Essay topic 5.
5. The neuromuscular junction as a site of disease process
Proteins involved in formation of the neuromuscular junction
The neuromuscular junction is a specialized junction, where a motor nerve forms its synaptic terminal with a muscle fibre, one of many fibres that make up a whole muscle. The mature neuromuscular junction is composed of three types of cells - a motor nerve terminal, a muscle fibre and a Schwann cell covering the junction. All three of these cells are highly differentiated and specialized for their functions (Kandel 2000, p. 1089).
The events that occur during the formation of the neuromuscular junction have been extensively studied and are the most comprehensively understood of any nerve-to-target cell contact.
Prior to formation of the synapse all three components of the neuromuscular junction develop and acquire identities independently. The muscle cells are derived from the mesoderm and migrate from the dermomyotomal portion of the somite.
Motoneurons migrate from the ventricular zone of the neural tube to a ventral-lateral location before axons grow out of the spinal cord. Schwann cells are glial cells, which insulate the axons outside of the spinal cord, they are derived from neural crest cells and associate with axons from the somite onwards to the peripheral target.

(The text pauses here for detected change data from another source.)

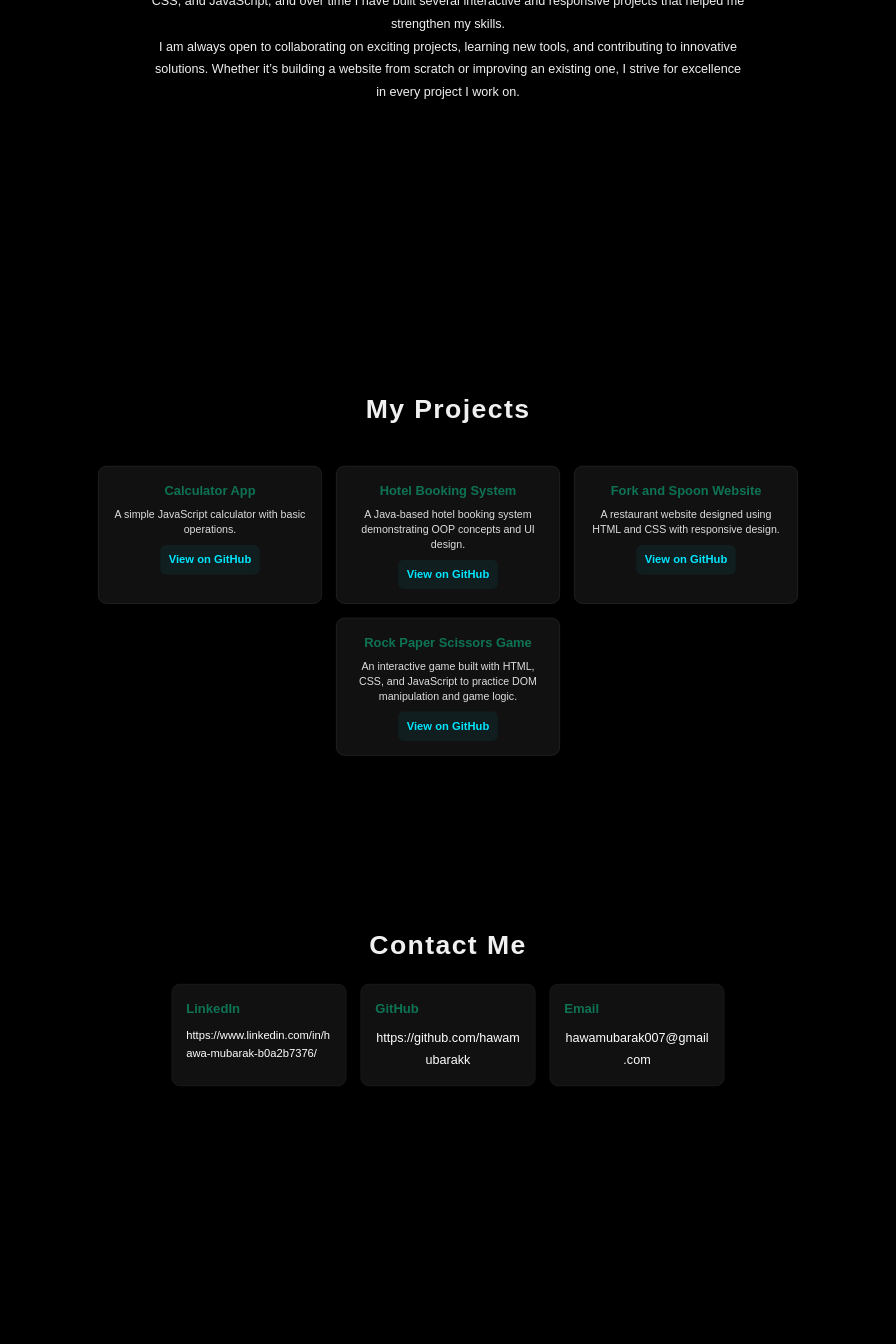
Repository: hawamubarakk/my-portfolio
Page: index.html
An editor plug-in stored every save of this project. The page is shown before and after the next save, followed by the edit.
The browser window is 1280 px wide. The pictures show the part of the page from y = 1071 to 2991 px (the page is 2991 px tall), at 70% of full size.

Above is the page before, as saved 2025-08-12 20:49:08.

After the next save:
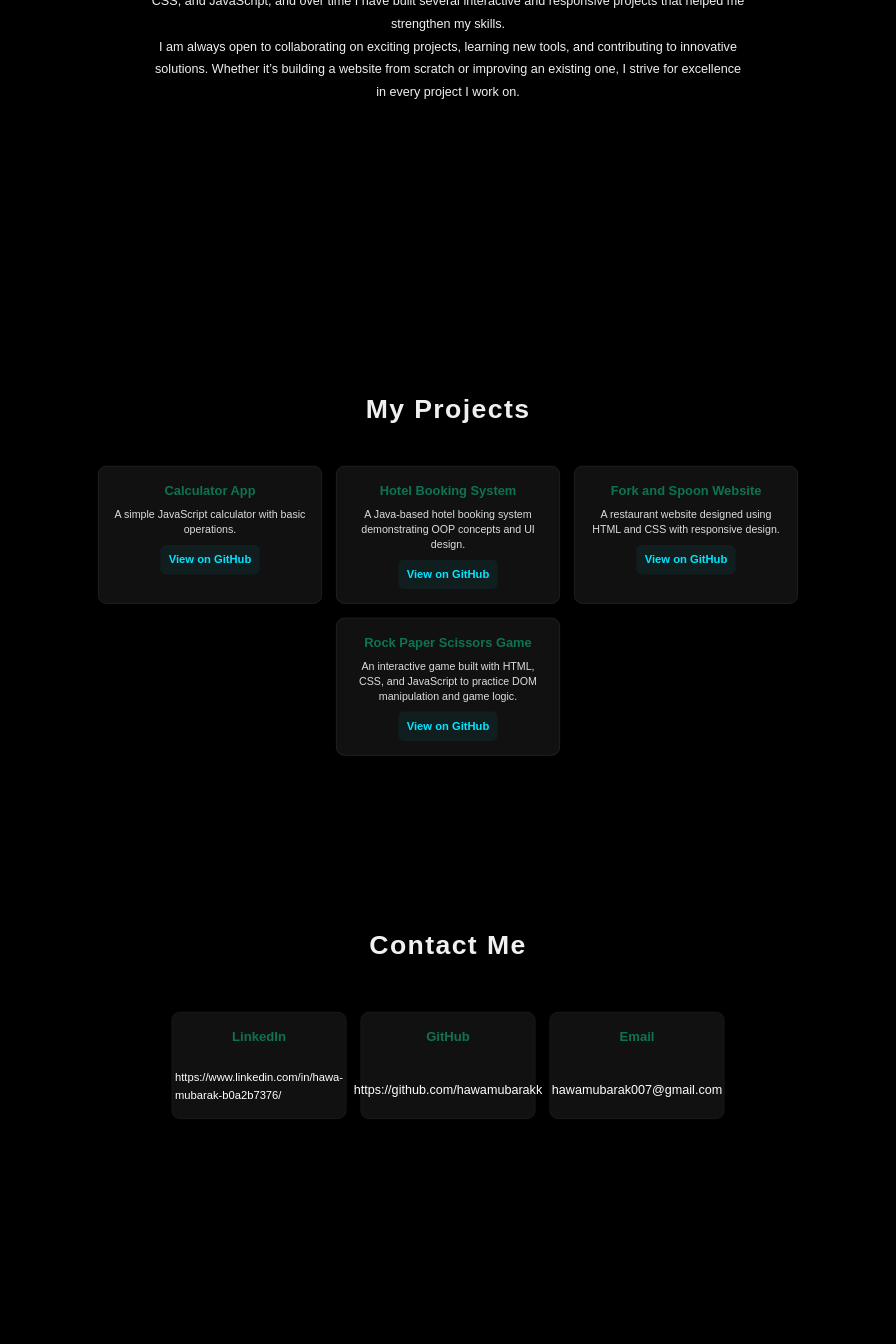
Saved 2 min 16 s later.
--- a/css/style.css
+++ b/css/style.css
@@ -124,6 +124,14 @@ header {
 
 .contact-box a:hover, .project-box a:hover {
     color: #0d7354;
+}
+
+.contact-box{
+    display: flex;
+    flex-wrap: wrap;
+    gap: 20px;
+    justify-content: center;
+    margin-top: 40px;
 }
 
 /* Projects Grid */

At the time of the first axons reaching the developing muscle, the muscle fibres are myoblasts that have just fused to form multinucleated myotubes, there is no evidence to suggest that motor neurons prefer certain site on the developing myotube or that there is a predetermined site for the formation of the synapse, on the contrary, synapse formation can occur on most, if not all of the myotube surface (Lichtman et al in Zigmond et al 2000, pp. 547-8). Acetylcholine receptors (AChR) are found uniformly dispersed over the surface...